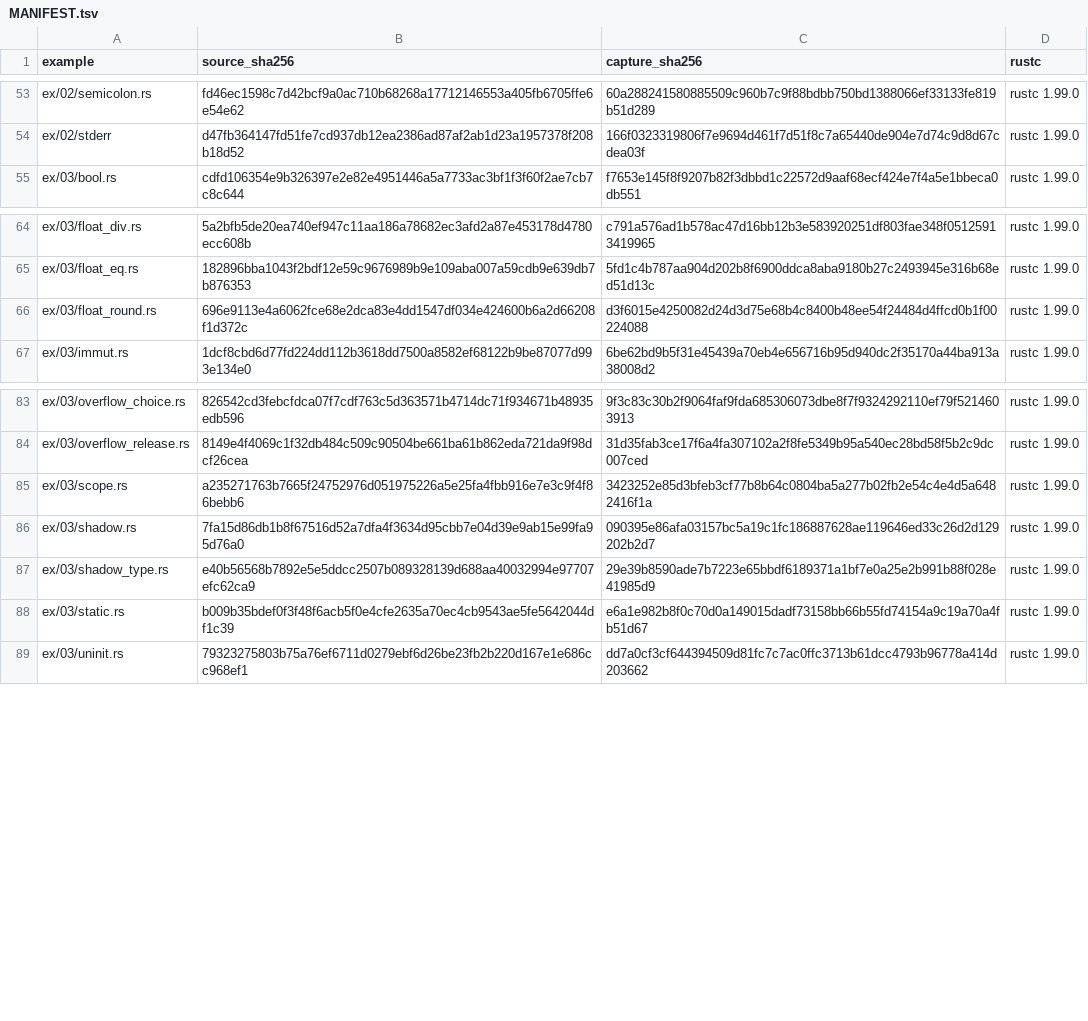
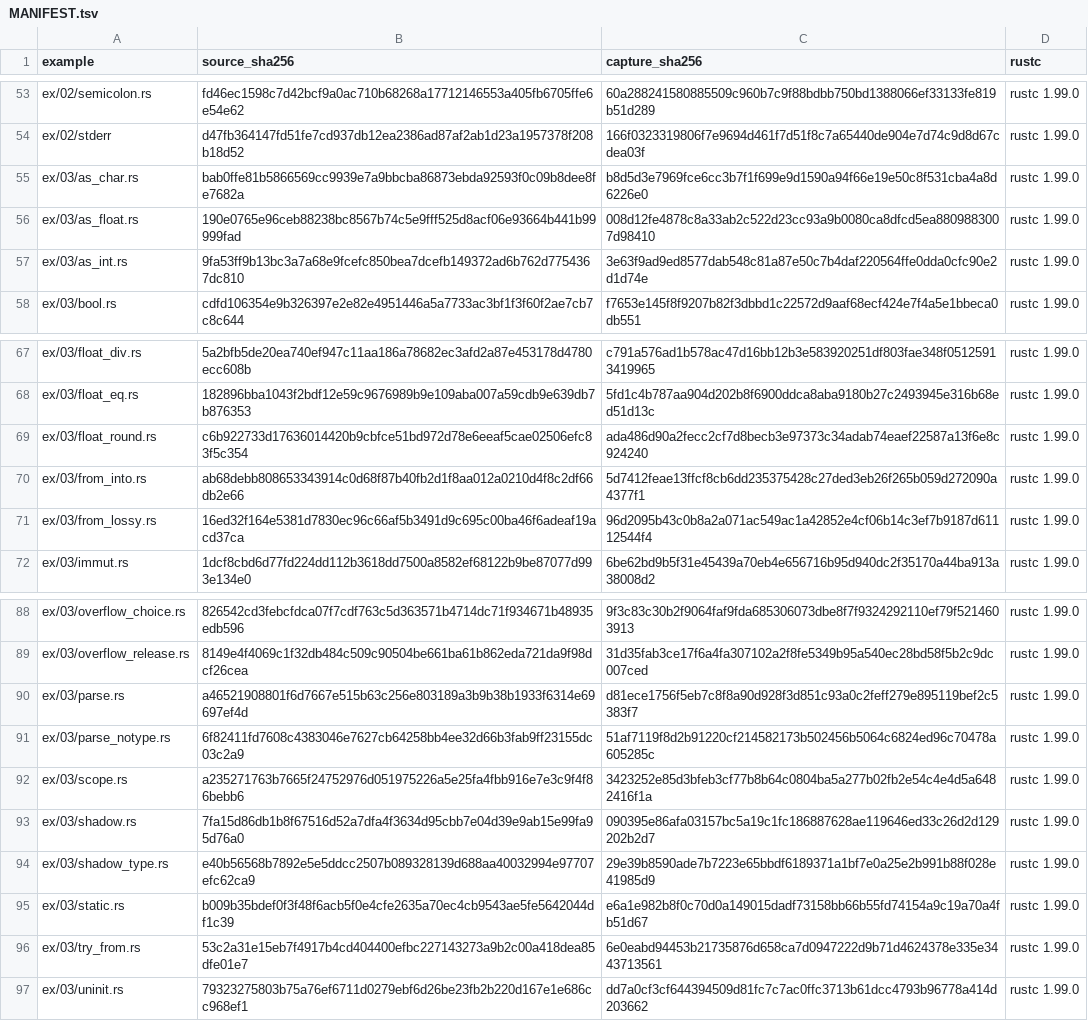
Before and after one commit to chobocho/treasure_house, a TSV file: rust/out/MANIFEST.tsv, drawn as a sheet; only a part is shown, gaps mark what is left out; the diff covers the shown part only.

```diff
--- a/rust/out/MANIFEST.tsv
+++ b/rust/out/MANIFEST.tsv
@@ -54,2 +54,5 @@ ex/02/semicolon.rs	fd46ec1598c7d42bcf9a0ac710b68268a17712146553a405fb6705ffe6e54
 ex/02/stderr	d47fb364147fd51fe7cd937db12ea2386ad87af2ab1d23a1957378f208b18d52	166f0323319806f7e9694d461f7d51f8c7a65440de904e7d74c9d8d67cdea03f	rustc 1.99.0
+ex/03/as_char.rs	bab0ffe81b5866569cc9939e7a9bbcba86873ebda92593f0c09b8dee8fe7682a	b8d5d3e7969fce6cc3b7f1f699e9d1590a94f66e19e50c8f531cba4a8d6226e0	rustc 1.99.0
+ex/03/as_float.rs	190e0765e96ceb88238bc8567b74c5e9fff525d8acf06e93664b441b99999fad	008d12fe4878c8a33ab2c522d23cc93a9b0080ca8dfcd5ea8809883007d98410	rustc 1.99.0
+ex/03/as_int.rs	9fa53ff9b13bc3a7a68e9fcefc850bea7dcefb149372ad6b762d7754367dc810	3e63f9ad9ed8577dab548c81a87e50c7b4daf220564ffe0dda0cfc90e2d1d74e	rustc 1.99.0
 ex/03/bool.rs	cdfd106354e9b326397e2e82e4951446a5a7733ac3bf1f3f60f2ae7cb7c8c644	f7653e145f8f9207b82f3dbbd1c22572d9aaf68ecf424e7f4a5e1bbeca0db551	rustc 1.99.0
@@ -65,3 +68,5 @@ ex/03/float_div.rs	5a2bfb5de20ea740ef947c11aa186a78682ec3afd2a87e453178d4780ecc6
 ex/03/float_eq.rs	182896bba1043f2bdf12e59c9676989b9e109aba007a59cdb9e639db7b876353	5fd1c4b787aa904d202b8f6900ddca8aba9180b27c2493945e316b68ed51d13c	rustc 1.99.0
-ex/03/float_round.rs	696e9113e4a6062fce68e2dca83e4dd1547df034e424600b6a2d66208f1d372c	d3f6015e4250082d24d3d75e68b4c8400b48ee54f24484d4ffcd0b1f00224088	rustc 1.99.0
+ex/03/float_round.rs	c6b922733d17636014420b9cbfce51bd972d78e6eeaf5cae02506efc83f5c354	ada486d90a2fecc2cf7d8becb3e97373c34adab74eaef22587a13f6e8c924240	rustc 1.99.0
+ex/03/from_into.rs	ab68debb808653343914c0d68f87b40fb2d1f8aa012a0210d4f8c2df66db2e66	5d7412feae13ffcf8cb6dd235375428c27ded3eb26f265b059d272090a4377f1	rustc 1.99.0
+ex/03/from_lossy.rs	16ed32f164e5381d7830ec96c66af5b3491d9c695c00ba46f6adeaf19acd37ca	96d2095b43c0b8a2a071ac549ac1a42852e4cf06b14c3ef7b9187d61112544f4	rustc 1.99.0
 ex/03/immut.rs	1dcf8cbd6d77fd224dd112b3618dd7500a8582ef68122b9be87077d993e134e0	6be62bd9b5f31e45439a70eb4e656716b95d940dc2f35170a44ba913a38008d2	rustc 1.99.0
@@ -84,2 +89,4 @@ ex/03/overflow_choice.rs	826542cd3febcfdca07f7cdf763c5d363571b4714dc71f934671b48
 ex/03/overflow_release.rs	8149e4f4069c1f32db484c509c90504be661ba61b862eda721da9f98dcf26cea	31d35fab3ce17f6a4fa307102a2f8fe5349b95a540ec28bd58f5b2c9dc007ced	rustc 1.99.0
+ex/03/parse.rs	a46521908801f6d7667e515b63c256e803189a3b9b38b1933f6314e69697ef4d	d81ece1756f5eb7c8f8a90d928f3d851c93a0c2feff279e895119bef2c5383f7	rustc 1.99.0
+ex/03/parse_notype.rs	6f82411fd7608c4383046e7627cb64258bb4ee32d66b3fab9ff23155dc03c2a9	51af7119f8d2b91220cf214582173b502456b5064c6824ed96c70478a605285c	rustc 1.99.0
 ex/03/scope.rs	a235271763b7665f24752976d051975226a5e25fa4fbb916e7e3c9f4f86bebb6	3423252e85d3bfeb3cf77b8b64c0804ba5a277b02fb2e54c4e4d5a6482416f1a	rustc 1.99.0
@@ -88,2 +95,3 @@ ex/03/shadow_type.rs	e40b56568b7892e5e5ddcc2507b089328139d688aa40032994e97707efc
 ex/03/static.rs	b009b35bdef0f3f48f6acb5f0e4cfe2635a70ec4cb9543ae5fe5642044df1c39	e6a1e982b8f0c70d0a149015dadf73158bb66b55fd74154a9c19a70a4fb51d67	rustc 1.99.0
+ex/03/try_from.rs	53c2a31e15eb7f4917b4cd404400efbc227143273a9b2c00a418dea85dfe01e7	6e0eabd94453b21735876d658ca7d0947222d9b71d4624378e335e3443713561	rustc 1.99.0
 ex/03/uninit.rs	79323275803b75a76ef6711d0279ebf6d26be23fb2b220d167e1e686cc968ef1	dd7a0cf3cf644394509d81fc7c7ac0ffc3713b61dcc4793b96778a414d203662	rustc 1.99.0
```
Also changed, not shown: 27 added rows elsewhere in this file, 55 other files.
*****
__What to work on__
Check each line of the data for "file". Copy the lines where it turns up.

__Result__
Before and after one commit to chobocho/treasure_house, a TSV file: rust/out/MANIFEST.tsv, drawn as a sheet; only a part is shown, gaps mark what is left out; the diff covers the shown part only.
Also changed, not shown: 27 added rows elsewhere in this file, 55 other files.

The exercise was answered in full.